Pick out each line of the records that includes the string "external", and copy it.

(Records contained in a dataset)
********
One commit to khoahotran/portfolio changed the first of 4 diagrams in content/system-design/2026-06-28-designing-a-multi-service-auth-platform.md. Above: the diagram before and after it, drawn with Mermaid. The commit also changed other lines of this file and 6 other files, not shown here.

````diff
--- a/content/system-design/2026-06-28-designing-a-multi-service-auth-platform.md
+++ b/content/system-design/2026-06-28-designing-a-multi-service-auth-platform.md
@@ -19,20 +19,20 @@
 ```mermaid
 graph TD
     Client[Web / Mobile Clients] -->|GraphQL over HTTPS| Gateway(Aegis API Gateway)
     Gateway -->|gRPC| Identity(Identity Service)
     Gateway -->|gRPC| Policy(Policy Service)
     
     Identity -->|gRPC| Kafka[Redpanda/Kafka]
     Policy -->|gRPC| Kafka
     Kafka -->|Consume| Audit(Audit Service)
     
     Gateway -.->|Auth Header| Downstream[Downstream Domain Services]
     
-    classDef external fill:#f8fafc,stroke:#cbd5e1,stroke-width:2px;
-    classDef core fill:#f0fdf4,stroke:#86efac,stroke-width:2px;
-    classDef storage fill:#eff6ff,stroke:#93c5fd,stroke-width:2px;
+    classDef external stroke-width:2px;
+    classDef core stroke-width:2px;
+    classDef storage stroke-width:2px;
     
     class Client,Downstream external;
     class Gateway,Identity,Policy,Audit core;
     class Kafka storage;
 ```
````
********
RESPONSE TO THE EXERCISE:
-    classDef external fill:#f8fafc,stroke:#cbd5e1,stroke-width:2px;
+    classDef external stroke-width:2px;
     class Client,Downstream external;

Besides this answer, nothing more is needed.